EXERCISE GOAL -> Copy every entry exactly as given, minus the images.

DATASET EXCERPTS ->

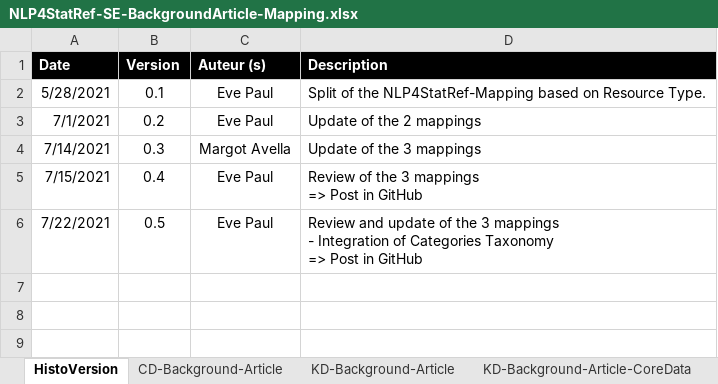
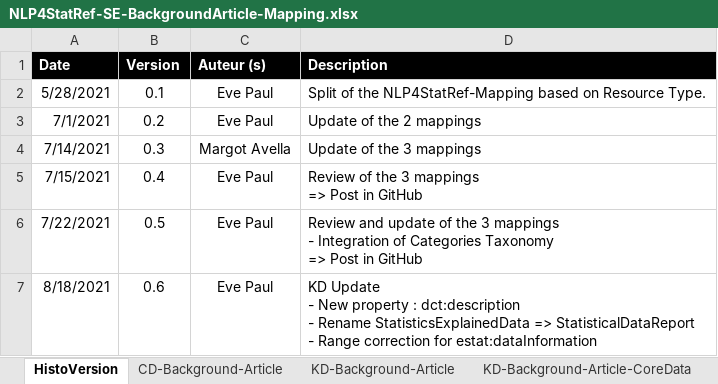
Before and after one commit to eurostat/NLP4Stat, an Excel workbook: KD model/NLP4StatRef-SE-BackgroundArticle-Mapping.xlsx, sheet HistoVersion, drawn as a sheet; values as stored, in another font and other column widths than the file's, no borders; ↵ is a line break in a cell; the diff names each change by its address in the sheet, - before the commit and + after, or states it on an @@ line.

```diff
--- a/KD model/NLP4StatRef-SE-BackgroundArticle-Mapping.xlsx (sheet HistoVersion)
+++ b/KD model/NLP4StatRef-SE-BackgroundArticle-Mapping.xlsx (sheet HistoVersion)
+row 7: 8/18/2021 | 0.6 | Eve Paul | KD Update ↵ - New property : dct:description ↵ - Rename StatisticsExplainedData => StatisticalDataReport ↵ - Range correction for estat:dataInformation
```
Also changed, not shown: sheet KD-Background-Article-CoreData, sheet KD-Background-Article, sheet CD-Background-Article, KD model/NLP4StatRef-SE-Article-Mapping.xlsx, 6 other files.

TASK RESPONSE ->
Before and after one commit to eurostat/NLP4Stat, an Excel workbook: KD model/NLP4StatRef-SE-BackgroundArticle-Mapping.xlsx, sheet HistoVersion, drawn as a sheet; values as stored, in another font and other column widths than the file's, no borders; ↵ is a line break in a cell; the diff names each change by its address in the sheet, - before the commit and + after, or states it on an @@ line.

```diff
--- a/KD model/NLP4StatRef-SE-BackgroundArticle-Mapping.xlsx (sheet HistoVersion)
+++ b/KD model/NLP4StatRef-SE-BackgroundArticle-Mapping.xlsx (sheet HistoVersion)
+row 7: 8/18/2021 | 0.6 | Eve Paul | KD Update ↵ - New property : dct:description ↵ - Rename StatisticsExplainedData => StatisticalDataReport ↵ - Range correction for estat:dataInformation
```
Also changed, not shown: sheet KD-Background-Article-CoreData, sheet KD-Background-Article, sheet CD-Background-Article, KD model/NLP4StatRef-SE-Article-Mapping.xlsx, 6 other files.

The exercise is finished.